• **Work to complete**:
In the material below, find the line that contains "del Súper y" and the line that contains "Mall primero, con", then write out exactly those two lines and everything between them.

• **Record extracts**:
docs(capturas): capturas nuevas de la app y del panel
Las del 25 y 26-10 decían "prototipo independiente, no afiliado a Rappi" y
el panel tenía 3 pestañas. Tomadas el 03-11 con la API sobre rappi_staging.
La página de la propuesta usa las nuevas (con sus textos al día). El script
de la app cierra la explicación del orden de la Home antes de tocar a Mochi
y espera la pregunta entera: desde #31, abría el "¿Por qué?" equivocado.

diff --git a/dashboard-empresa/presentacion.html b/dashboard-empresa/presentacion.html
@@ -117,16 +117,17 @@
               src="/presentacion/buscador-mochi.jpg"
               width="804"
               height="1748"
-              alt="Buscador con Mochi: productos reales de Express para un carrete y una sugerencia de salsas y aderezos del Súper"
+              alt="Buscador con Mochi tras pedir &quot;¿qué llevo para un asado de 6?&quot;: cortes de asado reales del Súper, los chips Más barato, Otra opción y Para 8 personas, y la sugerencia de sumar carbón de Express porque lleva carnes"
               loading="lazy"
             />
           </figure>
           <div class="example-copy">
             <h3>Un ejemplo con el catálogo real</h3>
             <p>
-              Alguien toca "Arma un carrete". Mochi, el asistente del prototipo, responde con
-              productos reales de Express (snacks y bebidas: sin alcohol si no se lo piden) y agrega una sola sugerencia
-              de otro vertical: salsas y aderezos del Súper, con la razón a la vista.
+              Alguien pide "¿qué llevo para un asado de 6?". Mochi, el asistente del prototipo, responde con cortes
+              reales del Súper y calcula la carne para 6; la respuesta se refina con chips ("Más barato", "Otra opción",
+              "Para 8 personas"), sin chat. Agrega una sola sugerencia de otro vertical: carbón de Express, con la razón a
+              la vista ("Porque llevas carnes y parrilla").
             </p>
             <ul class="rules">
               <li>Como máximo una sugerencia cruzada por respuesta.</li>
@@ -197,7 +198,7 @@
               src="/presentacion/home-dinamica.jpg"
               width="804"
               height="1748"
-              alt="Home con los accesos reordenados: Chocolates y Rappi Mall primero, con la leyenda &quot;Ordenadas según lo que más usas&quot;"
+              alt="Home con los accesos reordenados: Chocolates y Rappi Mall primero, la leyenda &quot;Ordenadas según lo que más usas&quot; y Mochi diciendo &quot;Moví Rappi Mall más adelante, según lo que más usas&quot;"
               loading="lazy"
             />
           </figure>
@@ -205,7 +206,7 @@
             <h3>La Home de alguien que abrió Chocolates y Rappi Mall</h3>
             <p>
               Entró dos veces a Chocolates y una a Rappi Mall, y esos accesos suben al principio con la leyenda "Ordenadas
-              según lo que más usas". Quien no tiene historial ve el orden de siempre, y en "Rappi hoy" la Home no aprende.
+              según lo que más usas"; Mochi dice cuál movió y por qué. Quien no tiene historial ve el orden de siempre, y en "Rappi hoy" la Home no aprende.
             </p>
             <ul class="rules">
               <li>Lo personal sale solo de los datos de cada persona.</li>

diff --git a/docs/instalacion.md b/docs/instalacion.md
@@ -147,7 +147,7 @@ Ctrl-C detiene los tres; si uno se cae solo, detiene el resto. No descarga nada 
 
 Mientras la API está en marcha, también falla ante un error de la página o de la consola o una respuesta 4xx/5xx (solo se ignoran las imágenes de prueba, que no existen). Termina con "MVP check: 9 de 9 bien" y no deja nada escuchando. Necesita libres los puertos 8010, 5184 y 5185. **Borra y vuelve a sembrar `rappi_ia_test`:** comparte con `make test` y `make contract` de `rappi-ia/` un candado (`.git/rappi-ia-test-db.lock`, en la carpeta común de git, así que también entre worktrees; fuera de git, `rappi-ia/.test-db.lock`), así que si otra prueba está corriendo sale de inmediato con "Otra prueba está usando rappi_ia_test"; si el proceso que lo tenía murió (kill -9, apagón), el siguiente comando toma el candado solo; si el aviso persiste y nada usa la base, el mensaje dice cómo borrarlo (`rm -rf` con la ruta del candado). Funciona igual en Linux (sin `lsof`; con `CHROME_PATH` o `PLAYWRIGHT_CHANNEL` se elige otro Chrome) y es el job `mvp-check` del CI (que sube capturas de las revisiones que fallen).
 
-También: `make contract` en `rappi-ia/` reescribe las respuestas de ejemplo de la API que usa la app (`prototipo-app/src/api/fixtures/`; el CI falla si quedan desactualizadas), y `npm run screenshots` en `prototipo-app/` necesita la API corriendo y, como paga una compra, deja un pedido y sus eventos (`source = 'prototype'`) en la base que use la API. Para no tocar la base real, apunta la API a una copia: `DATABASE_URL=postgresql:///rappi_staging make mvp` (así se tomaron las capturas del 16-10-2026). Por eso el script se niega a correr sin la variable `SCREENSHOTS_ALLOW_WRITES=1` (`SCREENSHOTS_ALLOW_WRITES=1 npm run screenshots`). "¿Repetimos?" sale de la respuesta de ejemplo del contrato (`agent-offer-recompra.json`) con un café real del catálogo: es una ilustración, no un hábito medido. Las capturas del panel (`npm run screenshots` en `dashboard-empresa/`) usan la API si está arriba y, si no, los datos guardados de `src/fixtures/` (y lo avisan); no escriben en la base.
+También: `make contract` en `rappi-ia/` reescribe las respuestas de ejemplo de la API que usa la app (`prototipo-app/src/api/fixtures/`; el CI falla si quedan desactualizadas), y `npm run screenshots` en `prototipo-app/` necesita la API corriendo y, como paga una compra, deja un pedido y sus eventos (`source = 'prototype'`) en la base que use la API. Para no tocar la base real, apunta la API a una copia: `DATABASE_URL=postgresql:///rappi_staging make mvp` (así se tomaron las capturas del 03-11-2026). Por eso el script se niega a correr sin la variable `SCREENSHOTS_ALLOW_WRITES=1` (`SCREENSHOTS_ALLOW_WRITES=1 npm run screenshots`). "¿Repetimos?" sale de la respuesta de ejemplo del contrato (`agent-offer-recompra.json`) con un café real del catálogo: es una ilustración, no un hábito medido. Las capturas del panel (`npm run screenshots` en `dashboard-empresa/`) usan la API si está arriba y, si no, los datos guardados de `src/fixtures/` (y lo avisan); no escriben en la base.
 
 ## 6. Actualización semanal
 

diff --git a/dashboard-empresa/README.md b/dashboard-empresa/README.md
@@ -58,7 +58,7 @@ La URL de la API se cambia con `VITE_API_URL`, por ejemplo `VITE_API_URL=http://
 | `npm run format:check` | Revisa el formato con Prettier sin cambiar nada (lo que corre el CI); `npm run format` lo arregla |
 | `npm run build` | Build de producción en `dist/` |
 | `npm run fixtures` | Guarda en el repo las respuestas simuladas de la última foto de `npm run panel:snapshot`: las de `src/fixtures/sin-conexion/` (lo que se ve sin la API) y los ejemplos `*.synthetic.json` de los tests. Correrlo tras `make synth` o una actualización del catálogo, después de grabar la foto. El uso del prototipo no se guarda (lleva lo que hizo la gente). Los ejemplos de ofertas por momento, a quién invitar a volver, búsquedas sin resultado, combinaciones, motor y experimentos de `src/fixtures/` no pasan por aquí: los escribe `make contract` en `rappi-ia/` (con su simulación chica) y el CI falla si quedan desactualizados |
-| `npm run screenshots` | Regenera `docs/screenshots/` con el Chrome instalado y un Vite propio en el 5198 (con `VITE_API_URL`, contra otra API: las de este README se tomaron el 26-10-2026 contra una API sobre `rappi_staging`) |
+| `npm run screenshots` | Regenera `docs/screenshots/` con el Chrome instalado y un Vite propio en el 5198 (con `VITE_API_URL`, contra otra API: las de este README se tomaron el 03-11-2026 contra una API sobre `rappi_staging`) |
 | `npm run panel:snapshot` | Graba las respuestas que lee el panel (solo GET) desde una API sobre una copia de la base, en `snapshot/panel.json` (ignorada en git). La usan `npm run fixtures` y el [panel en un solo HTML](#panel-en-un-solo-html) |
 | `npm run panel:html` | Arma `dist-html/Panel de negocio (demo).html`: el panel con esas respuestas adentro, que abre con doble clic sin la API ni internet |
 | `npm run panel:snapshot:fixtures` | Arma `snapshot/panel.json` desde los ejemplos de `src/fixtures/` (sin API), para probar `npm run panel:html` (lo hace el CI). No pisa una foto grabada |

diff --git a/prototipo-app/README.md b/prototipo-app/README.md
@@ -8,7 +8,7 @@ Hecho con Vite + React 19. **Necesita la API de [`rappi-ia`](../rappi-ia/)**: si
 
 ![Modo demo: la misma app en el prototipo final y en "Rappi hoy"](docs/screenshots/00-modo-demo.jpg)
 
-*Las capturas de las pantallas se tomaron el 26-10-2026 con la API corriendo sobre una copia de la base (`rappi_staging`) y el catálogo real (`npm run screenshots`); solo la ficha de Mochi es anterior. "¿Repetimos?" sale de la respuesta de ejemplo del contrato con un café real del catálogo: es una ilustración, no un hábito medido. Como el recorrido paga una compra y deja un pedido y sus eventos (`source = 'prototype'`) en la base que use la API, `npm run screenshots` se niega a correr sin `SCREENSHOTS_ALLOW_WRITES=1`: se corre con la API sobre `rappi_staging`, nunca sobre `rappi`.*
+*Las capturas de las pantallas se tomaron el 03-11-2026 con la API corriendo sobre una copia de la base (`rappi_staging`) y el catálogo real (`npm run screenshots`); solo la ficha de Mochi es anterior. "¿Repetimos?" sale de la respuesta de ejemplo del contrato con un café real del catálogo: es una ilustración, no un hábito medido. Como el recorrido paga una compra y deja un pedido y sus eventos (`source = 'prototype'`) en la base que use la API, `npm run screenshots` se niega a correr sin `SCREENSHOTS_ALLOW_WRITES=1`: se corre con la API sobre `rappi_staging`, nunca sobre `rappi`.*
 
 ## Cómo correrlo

• **Answer to this problem**:
+              reales del Súper y calcula la carne para 6; la respuesta se refina con chips ("Más barato", "Otra opción",
+              "Para 8 personas"), sin chat. Agrega una sola sugerencia de otro vertical: carbón de Express, con la razón a
+              la vista ("Porque llevas carnes y parrilla").
             </p>
             <ul class="rules">
               <li>Como máximo una sugerencia cruzada por respuesta.</li>
@@ -197,7 +198,7 @@
               src="/presentacion/home-dinamica.jpg"
               width="804"
               height="1748"
-              alt="Home con los accesos reordenados: Chocolates y Rappi Mall primero, con la leyenda &quot;Ordenadas según lo que más usas&quot;"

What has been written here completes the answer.